The company said Monday that it had agreed to pay up to $50 million to settle a class-action suit filed in the Superior Court of California in San Mateo County that alleges it scammed thousands of borrowers in four states, according to the LA Times article.
The subprime lender also said authorities in 25 states had inquired about its lending practices, including the accuracy of its appraisals and how loan terms are described in oral statements to borrowers, according to the publication. Ameriquest said it was in discussions with the state authorities and had "valid responses" to their concerns.
The class-action lawsuit reportedly accuses the Orange, Calif.-based company of deceiving borrowers into closing and increasing loan costs at the closings. The class includes borrowers in California, Texas, Alabama and Alaska who closed from 1996 until early 2004. Some borrowers might qualify for five-figure refunds, according to the article.
Ameriquest has made an initial settlement offer and is scheduled to again meet with state authorities later this month. "In April we'll have a better sense of whether we settle or sue," a state government source reportedly told the publication.
Under terms of the proposed deal, Ameriquest would pay a minimum of $15 million, the Times said.
The proposed settlement will go before a judge June 24 for final approval, and if approved, individual borrowers could opt out of it to pursue individual lawsuits.
An attorney for Ameriquest said the company's offer to settle the case does not admit any liability, the Times reported.
Class members whose preliminary loan disclosures did not include a prepayment penalty could be entitled to a 50% refund of any prepayment penalties, the Times said.
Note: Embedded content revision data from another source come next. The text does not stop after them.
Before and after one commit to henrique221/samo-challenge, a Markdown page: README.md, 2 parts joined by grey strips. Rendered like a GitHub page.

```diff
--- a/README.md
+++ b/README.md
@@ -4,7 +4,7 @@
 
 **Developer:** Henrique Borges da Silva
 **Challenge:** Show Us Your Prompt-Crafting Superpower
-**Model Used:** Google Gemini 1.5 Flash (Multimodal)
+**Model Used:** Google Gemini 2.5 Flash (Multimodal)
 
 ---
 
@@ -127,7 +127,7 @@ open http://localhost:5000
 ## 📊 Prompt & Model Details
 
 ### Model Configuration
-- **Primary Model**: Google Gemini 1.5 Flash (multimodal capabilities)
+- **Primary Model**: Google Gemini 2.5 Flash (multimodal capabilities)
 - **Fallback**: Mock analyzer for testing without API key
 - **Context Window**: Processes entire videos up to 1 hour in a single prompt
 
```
Ameriquest has identified 1,671 class members may fall into this category.
An Ameriquest spokesman reportedly told the Times that he anticipated there would be few refunds, as it had been determined that in nearly 70% of the loans, the annual percentage rate decreased between the time of the good-faith estimate and the closing.
Ameriquest's disclosures follow a Feb. 4 article by the Times accusing Ameriquest of running "boiler room" operations. The publication interviewed several Ameriquest loan agents who complained that pressure to close loans prompted some employees to forge documents, hide fees and push appraisers to inflate home values so that borrowers could qualify for mortgages.
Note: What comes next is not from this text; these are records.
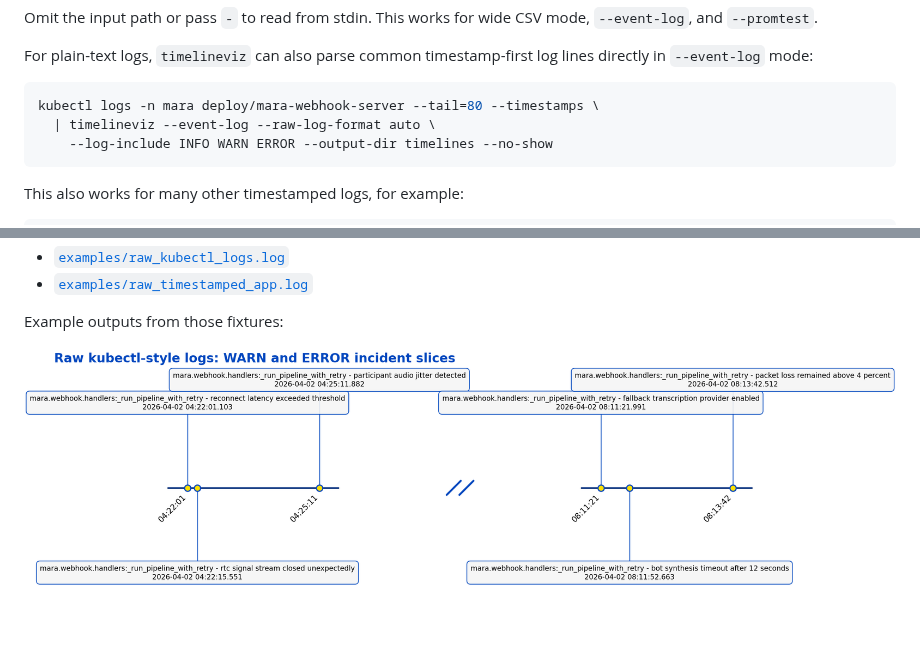
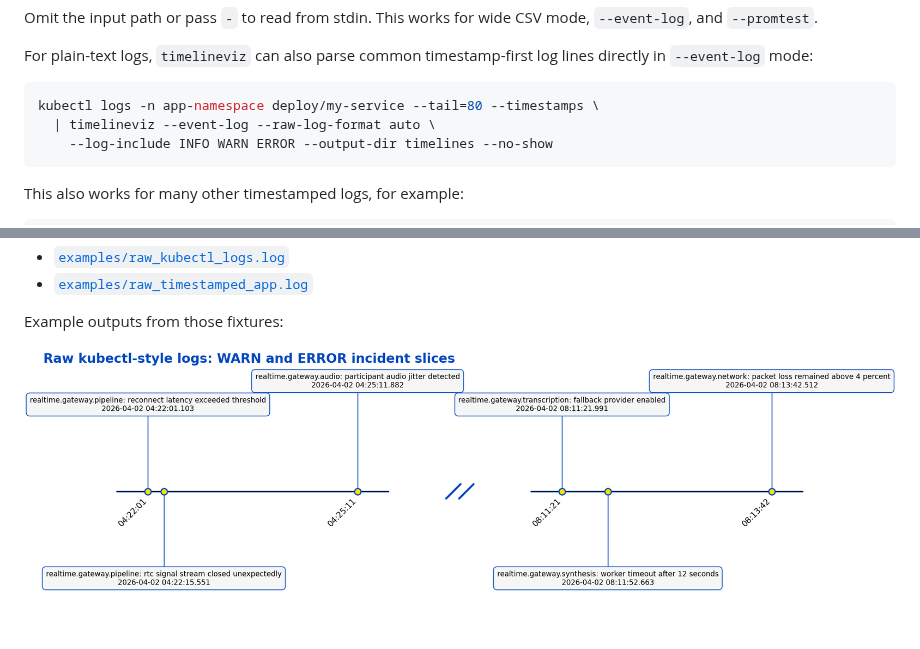
Before and after one commit to garrywilliams/timeline_viz, a Markdown page: README.md, 2 parts joined by grey strips. Rendered like a GitHub page; pictures changed too: images/raw_kubectl_log_timeline.png.

Commit message:
Make raw kubectl examples generic

````diff
--- a/README.md
+++ b/README.md
@@ -100,7 +100,7 @@ Omit the input path or pass `-` to read from stdin. This works for wide CSV mode
 For plain-text logs, `timelineviz` can also parse common timestamp-first log lines directly in `--event-log` mode:
 
 ```bash
-kubectl logs -n mara deploy/mara-webhook-server --tail=80 --timestamps \
+kubectl logs -n app-namespace deploy/my-service --tail=80 --timestamps \
   | timelineviz --event-log --raw-log-format auto \
     --log-include INFO WARN ERROR --output-dir timelines --no-show
 ```
````
Also changed, not shown: 1 other file.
Ameriquest initially revealed that it had been in talks with officials in 25 states in a Feb. 23 Securities Exchange Commission filing, which was a prospectus for RMBS investors.